Besides the fine estate on the fen and common, the town of Beccles is possessed of 102a. 0r. 1p. of land, let in 1846 for £250. This property has been held and managed by feoffees from a very ancient date, though no records are existing to show how and when the town first acquired it. The proceeds are annually applied for parochial purposes. An old feoffment book, commencing in 1636, and ending in 1757, containing the receipts and disbursements of the rents arising from this property, has been discovered in a lumber-room in the house of Thomas Farr, Esq., since the publication of the account of Beccles. The names of many families still residing in the town and its environs appear among the lists of feoffees, as those of Crowfoot, Elmy, Leman, Farr, and Rede, &c. Its pages contain some very curious notices illustrative of the manners and incidents of the times, especially those connected with the civil war in the reign of Charles I., when Beccles furnished soldiers for the expedition against the Scots in 1639.
From the next entry it would appear that Burton had not sustained the honour of Beccles in the Scottish wars so successfully as was probably desired, for we find him returning sick, and deprived of his sword.
|Item, given to Burton at his returne from Scotland, being sent a waie in ye Towne Armes, and comeing home sicke, and not able to worke, and for his sword hee bought, his owne being taken a waie, yesome of||0||8||0|
Notwithstanding this misadventure, Burton seems to have sustained some "apostolic blows and knocks" from his presbyterian opponents, as the next item proves.

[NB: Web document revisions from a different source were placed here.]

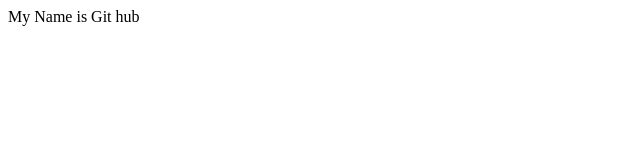
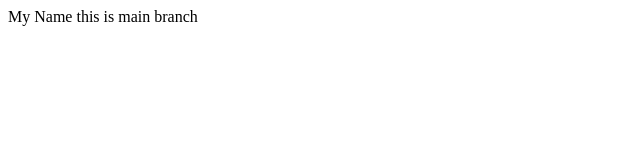
Before and after one commit to omhardaha/git-demo, a plain HTML site: page index.html in a window 1280 px wide. Shown: the full height of the page, 0-640 px from the left. Drawn offline with Linux system fonts and the light colour scheme.

Commit message:
set html to main

```diff
--- a/index.html
+++ b/index.html
@@ -1 +1 @@
-<div>My Name is Git hub</div>
+<div>My Name this is main branch </div>
```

|Item, paid to Matt. Caston for newe lyning the Towne Armes wch came out of Scotland wth leather, and for skowring them||0||10||0|
From the same record we gather that Beccles paid £1. 15s. 7d. towards the ship-rate, raised in 1639. In 1649, John Elmy, an ancestor, in all probability, of the family of that name, lately extinct in the male line, at Beccles, received £2. 11s. 6d. for going to the siege of Colchester, then held, in favour of the King, by those gallant royalists, Sir Charles Lucas and Sir George Lisle. In the following year, 1650, the town participated in the benefit of democratic government by paying £2. 6s. as a quarter's rate towards maintaining the Parliamentarian army.

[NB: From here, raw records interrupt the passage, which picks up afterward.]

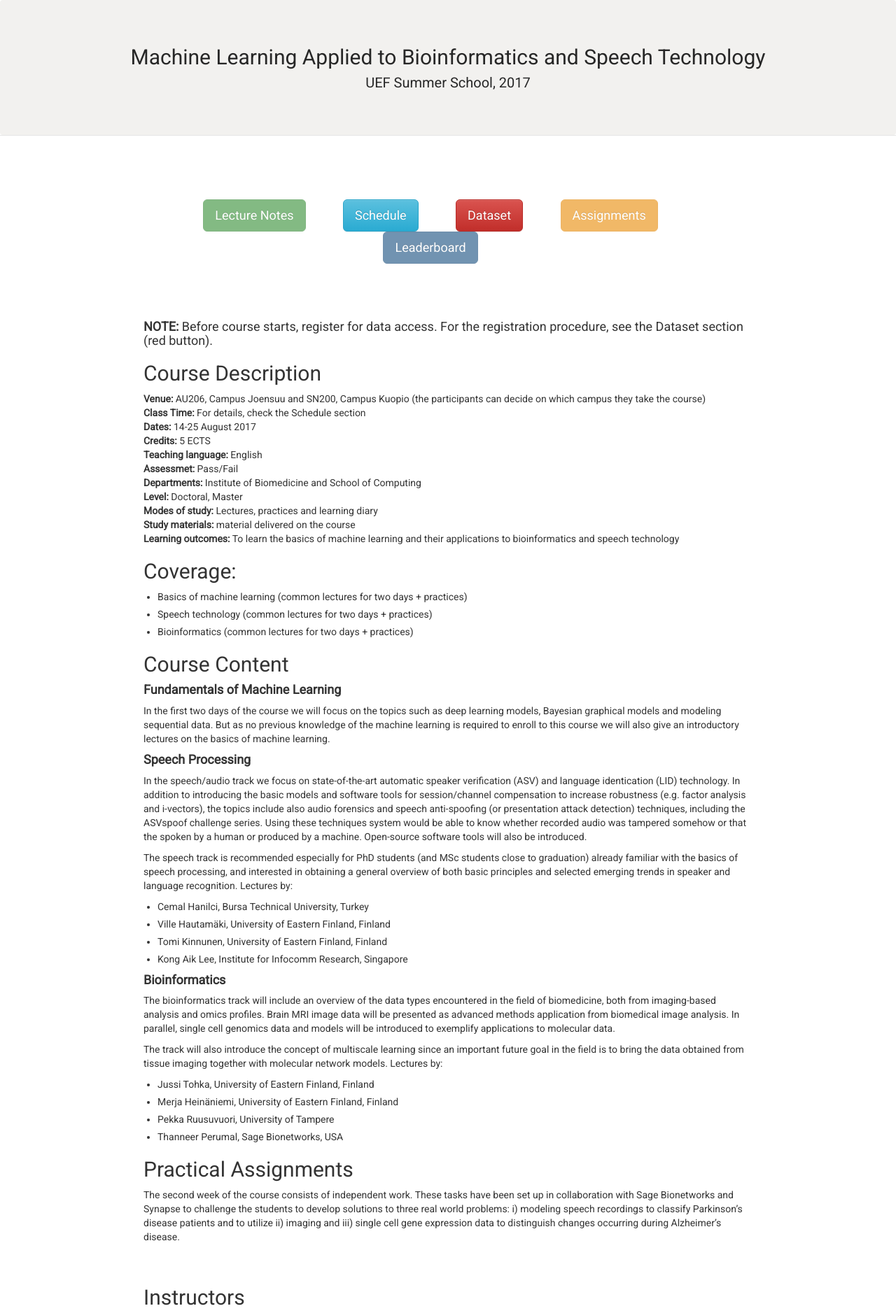
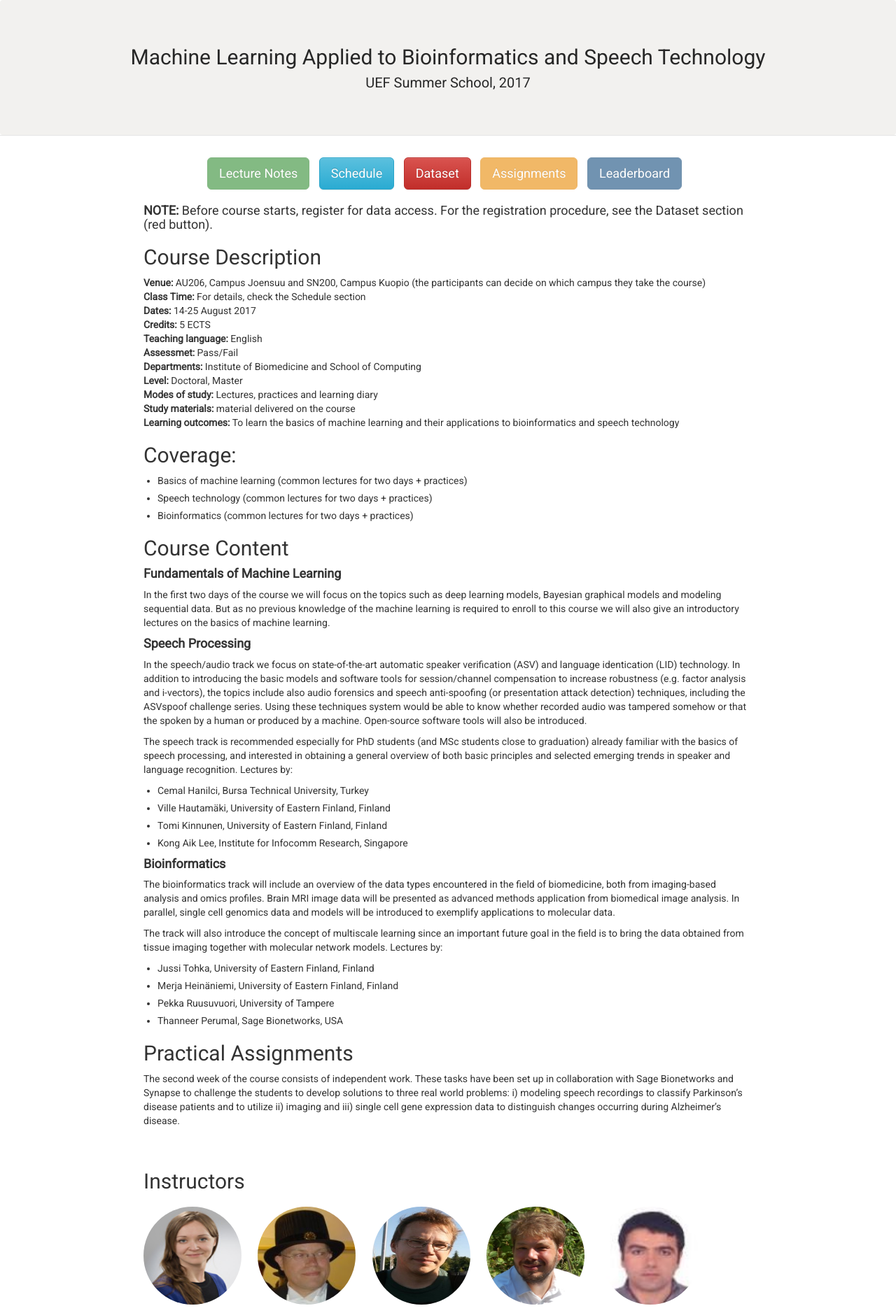
Before and after one commit to abrahamwoubie/Summer_School_RL, a Jekyll site: the page built from index.md, in a window 1280 px wide. Shown: the top 1877 px of the page at 70% size. Built offline with Jekyll 4.4.1, drawn with Linux system fonts in a browser that asks for light colours; nearby versions of some CDN libraries.

Commit message:
Tidied up margins of buttons to avoid large empty spaces

```diff
--- a/index.md
+++ b/index.md
@@ -3,20 +3,20 @@ layout: default
 title: MLABST'17
 ---
 
-<div style="text-align:center; padding:70px 0px 70px 0px;">
-  <a href="#" style="margin-right:50px">
+<div style="text-align:center; padding:10px 0px 10px 0px;">
+  <a href="#" style="margin-right:10px">
     <button type="button" class="btn btn-success btn-lg" disabled>Lecture Notes</button>
   </a>
-  <a href="{{ site.url }}/{{ site.baseurl }}/schedule" style="margin-right:50px">
+  <a href="{{ site.url }}/{{ site.baseurl }}/schedule" style="margin-right:10px">
     <button type="button" class="btn btn-info btn-lg">Schedule</button>
   </a>
-  <a href="{{ site.url }}/{{ site.baseurl }}/dataset" style="margin-right:50px">
+  <a href="{{ site.url }}/{{ site.baseurl }}/dataset" style="margin-right:10px">
     <button type="button" class="btn btn-danger btn-lg">Dataset</button>
   </a>
-  <a href="#" style="margin-right:50px">
+  <a href="#" style="margin-right:10px">
     <button type="button" class="btn btn-warning btn-lg" disabled>Assignments</button>
   </a>
-  <a href="#" style="margin-right:50px">
+  <a href="#" style="margin-right:10px">
     <button type="button" class="btn btn-primary btn-lg" disabled>Leaderboard</button>
   </a>
 </div>
```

There appears from the same authority to have been a market cross formerly at Beccles, for, in 1639, the feoffees paid a considerable sum towards its reparation.
Upon the rebuilding of Beccles jail, about forty years since, the feoffees granted a lease of the site, which was part of their estate, for a term of nine hundred and ninetynine years.
Page 98.—After passing from the Garneys, the manor of Weston became the estate of the Wards of Bixley, near Norwich. The court books commence in 1694. In 1704, Sir Edward Ward was lord. He married Barbara Gooch, who survived him, and was lady of this manor in 1721. Sir Edward had one son, Edward, who married a Miss Randall. He died, leaving two sons, Edward and Randall, and one daughter, Susanna, who were successively owners of the manor. Susanna Ward was heiress of Sir Randall Ward, who survived his brother Edward. About 1760 she married the Earl of Roseberry, and died in a year or two afterwards. The Earl then became, and continued, lord of the manor of Weston until about 1809, when he sold it to Thomas Farr, Esq., of Beccles.
Page 207, line 2.—For 'Oxford' read 'Cambridge.'
Page 245, line 20.—For 'March' read 'January.'
Page 248, line 13.—For 'within' read 'without.'
Page 358.—Since the account of Fritton church has been printed, I have been favoured with the following note from the Rev. J. Cubitt, the Rector: "If not too late, I should feel obliged if you will insert under the head of Fritton, that the anomalous wooden pedestal and silver bowl for a font have been supplanted by a Norman font in stone, a copy of the one at Hartland, Devonshire, as detailed in the Oxford illustrations of baptismal fonts."
Printed By W. Hughes, King's Head Court, Gough square.